A lawyer with a virtual office finds success in turning her researched answers to client questions into blog posts, and then sharing those posts.
While there are many marketing tools lawyers can use to brand themselves and find new clients, content marketing remains one of the most effective. After all, given that 73% of those shopping for legal services want to get a sense of a lawyer’s personality before contacting the firm (according to the 2012 Legal Market Survey Report), it’s only natural that potential clients would want to see that lawyers know what they’re talking about by first reading the content on their sites.
Through the use of blogs, ebooks, videos, and other types of content, lawyers can share their knowledge of their specialty, as well as expand their reach to new potential clients online.
I spoke with Alison Dearden, founder of Dearden Law, a virtual law office specializing in employment law in California, about how she uses content to market her practice.
Where do you find inspiration for your blog topics?
Dearden’s blog, entitled “Can My Employee Sue Me,” covers a very specific area that her clients — employers — are concerned with. In each post, she covers potential litigious situations, and discusses whether or not an employer would be at risk of being sued.
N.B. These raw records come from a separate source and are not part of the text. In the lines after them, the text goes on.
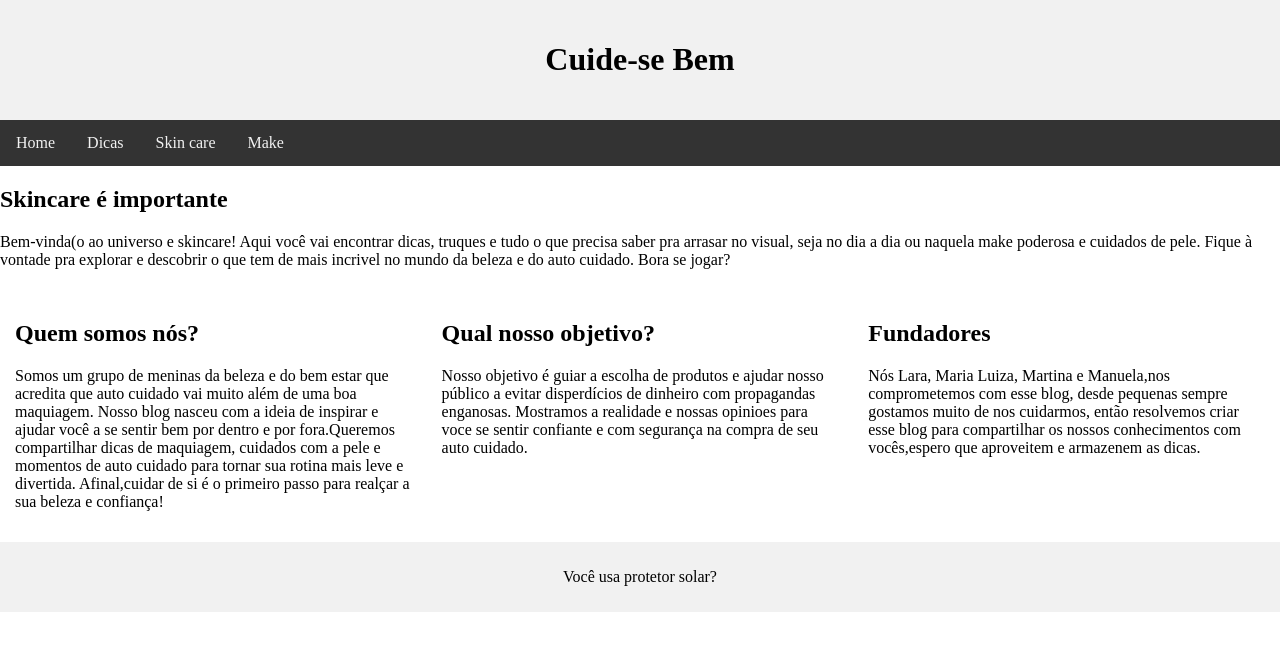
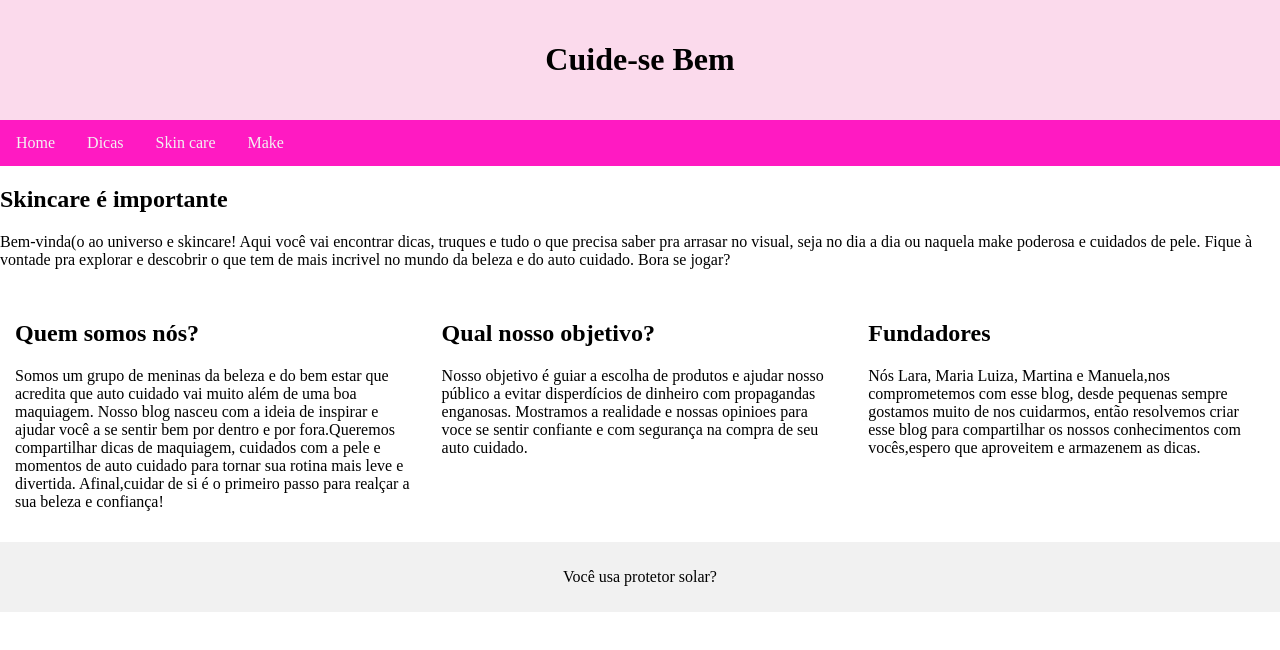
Before and after one commit to manutila/manutila, a plain HTML site: page index.html in a window 1280 px wide. Drawn offline with Linux system fonts and the light colour scheme.

Commit message:
Add files via upload

```diff
--- a/css/style.css
+++ b/css/style.css
@@ -8,7 +8,7 @@ body {
 
 /* Style the header */
 .header {
-  background-color: #f1f1f1;
+  background-color: #fbdaec;
   padding: 20px;
   text-align: center;
 }
@@ -16,7 +16,7 @@ body {
 /* Style the top navigation bar */
 .topnav {
   overflow: hidden;
-  background-color: #333;
+  background-color: #ff1ac2;
 }
 
 /* Style the topnav links */
```
Also changed, not shown: replit_zip_error_log.txt.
For example, in a recent post titled “Can my employee sue me if I don’t investigate her allegation of age discrimination?” Dearden outlines California laws that pertain to this issue. She often finds inspiration in the questions her clients pose:
“When my clients call me with a question and I have to come up with an answer for them, I usually turn that into a blog post,” she says.
One example of this is when a client called to ask if an employee could sue him if he fired him for refusing a lie detector test. Dearden did her homework, came up with a satisfying response for her client, and then used her research for a blog post.
How do you grow the number of people who read your blog?
Dearden shares all of her blog content on both Twitter and LinkedIn to increase the number of readers her posts get. She is a member of several attorney or employment law groups on LinkedIn, and shares relevant content as a way to spark dialogue within these groups.
“Sharing blog articles on Twitter and LinkedIn is also a great way to share your knowledge with friends and colleagues. Even if a blog article doesn’t directly bring in a new client, your LinkedIn colleague will be reminded of your area of expertise and, thus, more likely to remember you when someone she knows is in need of your services.”
How does your effort on social media translate into new business?
Dearden says every time she shares a blog post she’s written on LinkedIn or Twitter, she gains new followers and new visitors to her site. She finds that people respond well to the formula she uses for her content, where she first outlines a problem and then discusses the solution or answer to the question.
She also likes to share other interesting articles other than those she writes to her network, which helps her build relationships.
What other sort of content marketing tools do you use?
Dearden’s site has a Free Resources section where she provides a few simple templates for employers. She limits what she offers here because she prefers to provide a tailored template or document rather than let a company use a generic template, but the Resources page does attract potential clients.
She also uses press releases to garner attention for her company, and plans to use this as a strategy more frequently in the future.
What advice do you have for a lawyer who’s starting out on her own, who wants to market in an easy and affordable way?
Dearden is a believer in blogging for lawyers. She’s seen firsthand the power a blog can have when it’s highly targeted to its audience, the way hers is.
Speaking of targeting, that’s another tip she’d offer to any lawyer looking to reach a specific niche.
“It is better to network among those who may truly be in need of your services. If legal services related to start-up companies is your niche, you should write articles that will attract entrepreneurs.”
She also recommends getting involved with smaller groups on LinkedIn. Remember your audience: if you join a group with your peers, content marketing might not be as effective as it would be if you joined a group with your ideal clients in it.
Lastly, Dearden says to combine what you’re doing online with face-to-face networking. It’s easy to reinforce your online efforts in the real world, and the two will help you reach new clients.